▶ _Exercise requirements_: Reproduce the entries verbatim; no pictures.

▶ _Data to process_:
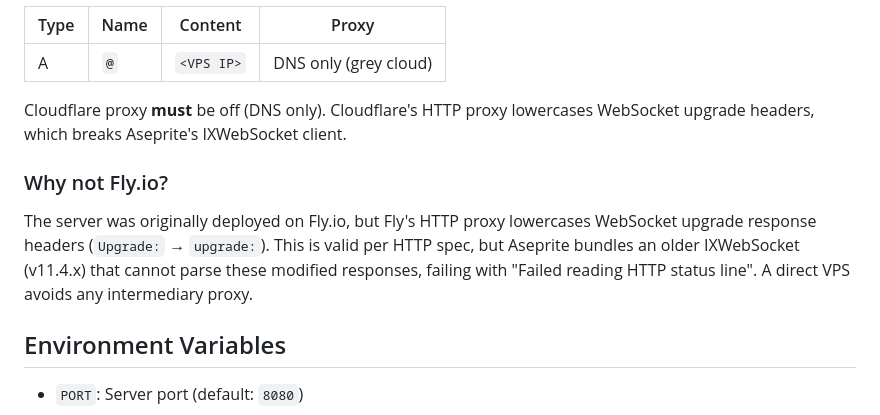
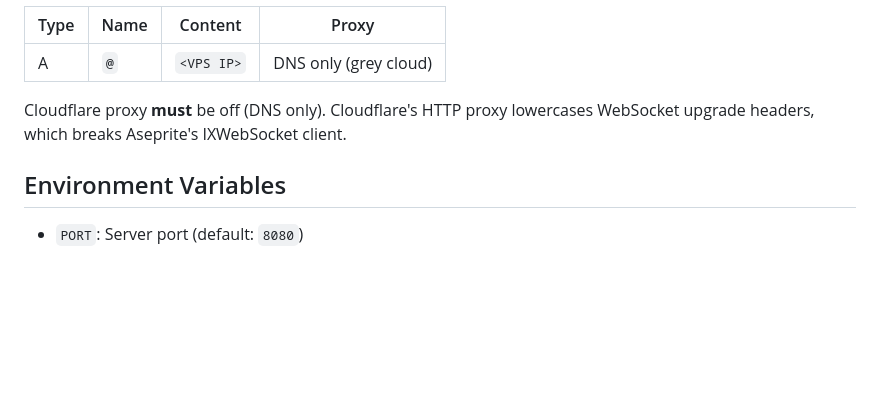
Before and after one commit to meodai/token-beam, a Markdown page: packages/sync-server/README.md, the part around the change. GitHub-like rendering; blank space fills up the shorter version.

Commit message:
chore: remove outdated section about Fly.io deployment from README.md

```diff
--- a/packages/sync-server/README.md
+++ b/packages/sync-server/README.md
@@ -344,10 +344,6 @@ systemctl list-timers certbot.timer
 
 Cloudflare proxy **must** be off (DNS only). Cloudflare's HTTP proxy lowercases WebSocket upgrade headers, which breaks Aseprite's IXWebSocket client.
 
-### Why not Fly.io?
-
-The server was originally deployed on Fly.io, but Fly's HTTP proxy lowercases WebSocket upgrade response headers (`Upgrade:` → `upgrade:`). This is valid per HTTP spec, but Aseprite bundles an older IXWebSocket (v11.4.x) that cannot parse these modified responses, failing with "Failed reading HTTP status line". A direct VPS avoids any intermediary proxy.
-
 ## Environment Variables
 
 - `PORT`: Server port (default: `8080`)
```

▶ _Worked solution_:
Before and after one commit to meodai/token-beam, a Markdown page: packages/sync-server/README.md, the part around the change. GitHub-like rendering; blank space fills up the shorter version.

Commit message:
chore: remove outdated section about Fly.io deployment from README.md

```diff
--- a/packages/sync-server/README.md
+++ b/packages/sync-server/README.md
@@ -344,10 +344,6 @@ systemctl list-timers certbot.timer
 
 Cloudflare proxy **must** be off (DNS only). Cloudflare's HTTP proxy lowercases WebSocket upgrade headers, which breaks Aseprite's IXWebSocket client.
 
-### Why not Fly.io?
-
-The server was originally deployed on Fly.io, but Fly's HTTP proxy lowercases WebSocket upgrade response headers (`Upgrade:` → `upgrade:`). This is valid per HTTP spec, but Aseprite bundles an older IXWebSocket (v11.4.x) that cannot parse these modified responses, failing with "Failed reading HTTP status line". A direct VPS avoids any intermediary proxy.
-
 ## Environment Variables
 
 - `PORT`: Server port (default: `8080`)
```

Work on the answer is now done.